--- Provided material Enclosed Below ---
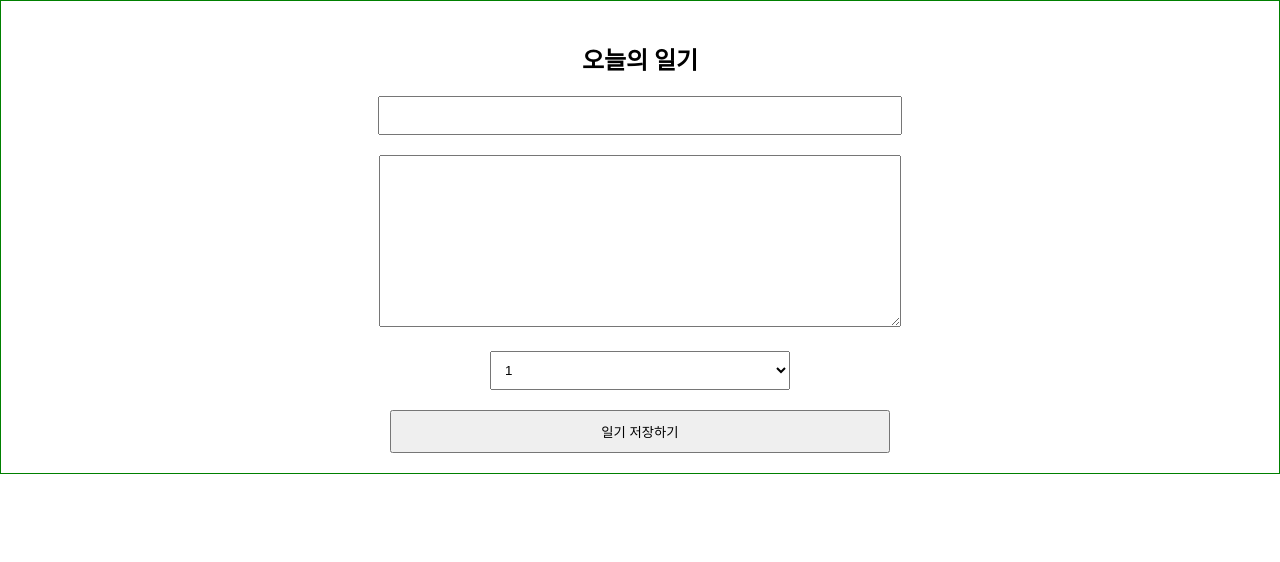
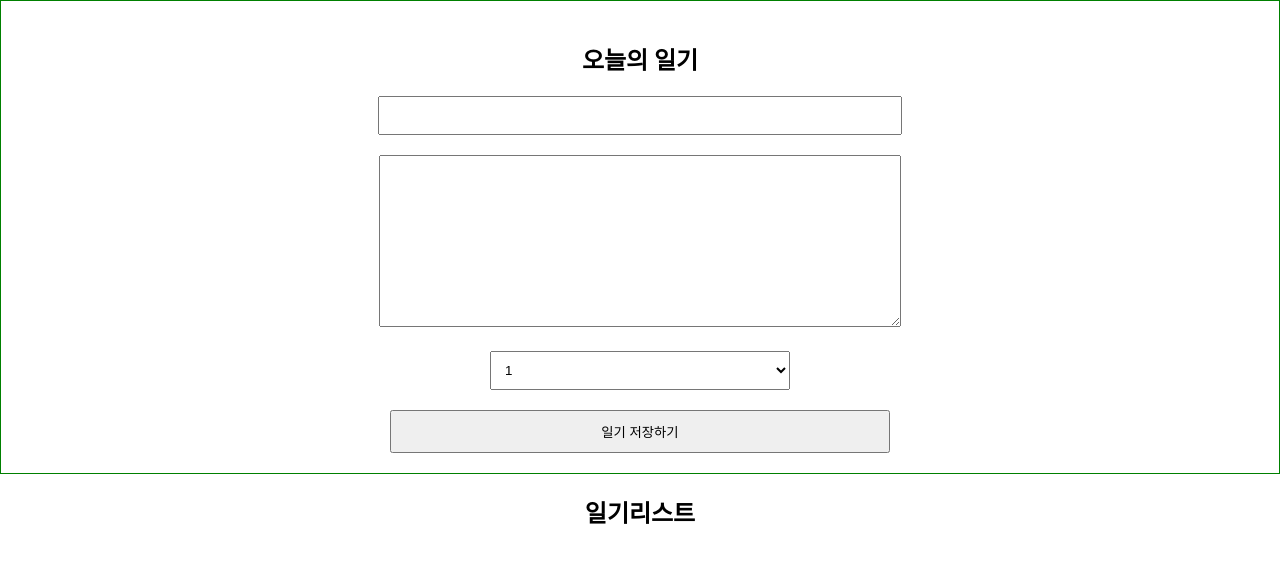
Before and after one commit to Na-David/simpleDiary, a React (Create React App) app: page / in a window 1280 px wide. Shown: the top 562 px of the page. Built offline with nearby package versions, Linux system fonts and the light colour scheme.

Commit message:
DiaryList

```diff
--- a/src/App.js
+++ b/src/App.js
@@ -1,10 +1,12 @@
 import './App.css';
 import DiaryEditor from './DiaryEditor';
+import DiaryList from './DiaryList';
 
 function App() {
   return (
     <div className="App">
       <DiaryEditor />
+      <DiaryList />
     </div>
   );
 }
--- /dev/null
+++ b/src/DiaryList.js
@@ -0,0 +1,9 @@
+const DiaryList = () => {
+    return (
+        <div className="DIaryList">
+            <h2>일기리스트</h2>
+        </div>
+    )
+}
+
+export default DiaryList;
```
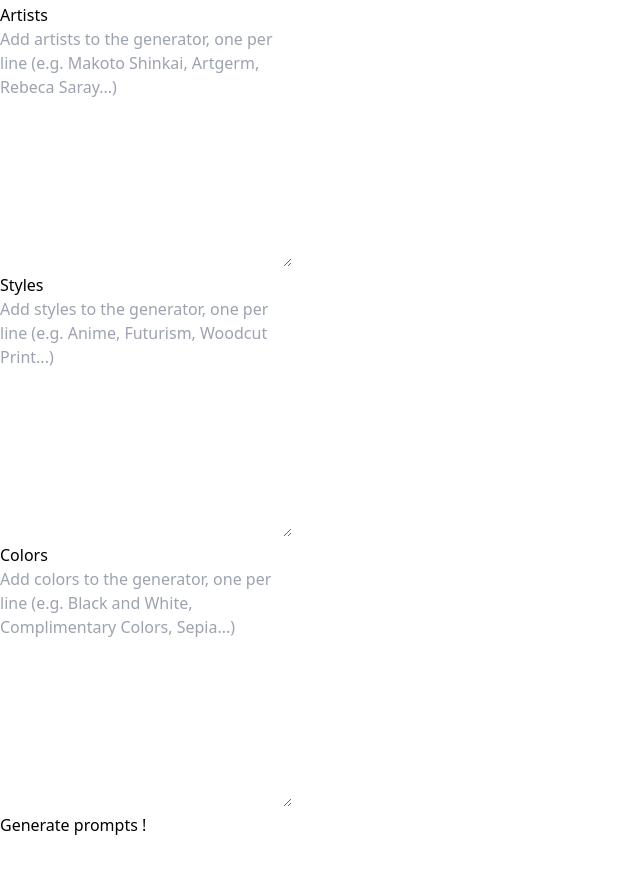
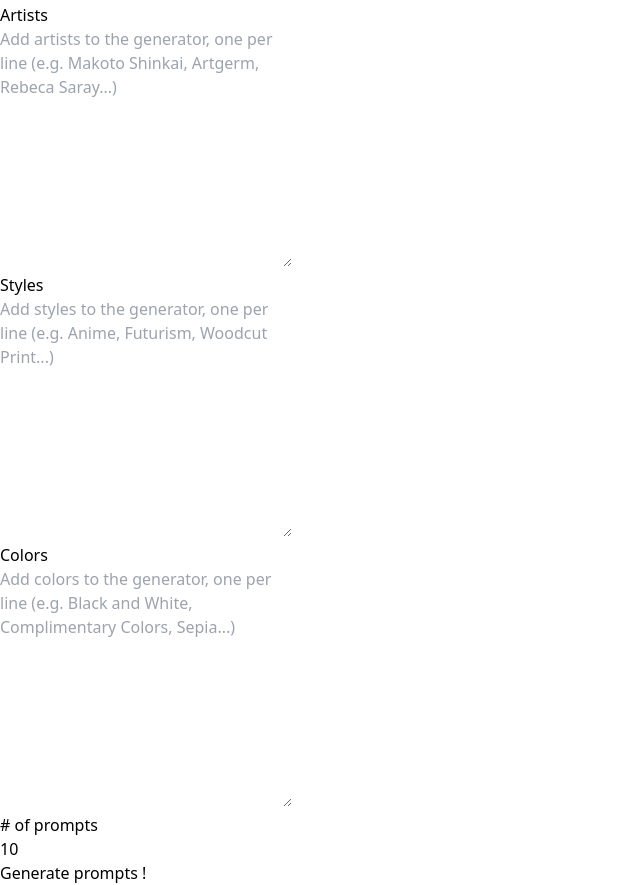
Before and after one commit to kevinmulier/prompt-generator-stable-diffusion, a website: page public/index.html in a window 1280 px wide. Shown: the part 849-1734 px from the top of the page, without its empty margins (0-640 px from the left). Before the commit the page ends 1686 px from the top, so only its background shows below. Drawn offline with Linux system fonts and the light colour scheme.

Commit message:
Added number of prompts selector

```diff
--- a/public/index.html
+++ b/public/index.html
@@ -105,6 +105,10 @@
             placeholder="Add colors to the generator, one per line (e.g. Black and White, Complimentary Colors, Sepia...)"
           ></textarea>
         </section>
+        <section>
+          <h3># of prompts</h3>
+          <input type="number" id="promptsNumber" name="promptsNumber" value="10" title="How many prompts you want to generate" />
+        </section>
         <button>Generate prompts !</button>
       </form>
     </div>
```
--- End of Enclosed Provided material ---
What is being asked: Reproduce every line from the entries that holds the word "import".

Answer section:
 import './App.css';
 import DiaryEditor from './DiaryEditor';
+import DiaryList from './DiaryList';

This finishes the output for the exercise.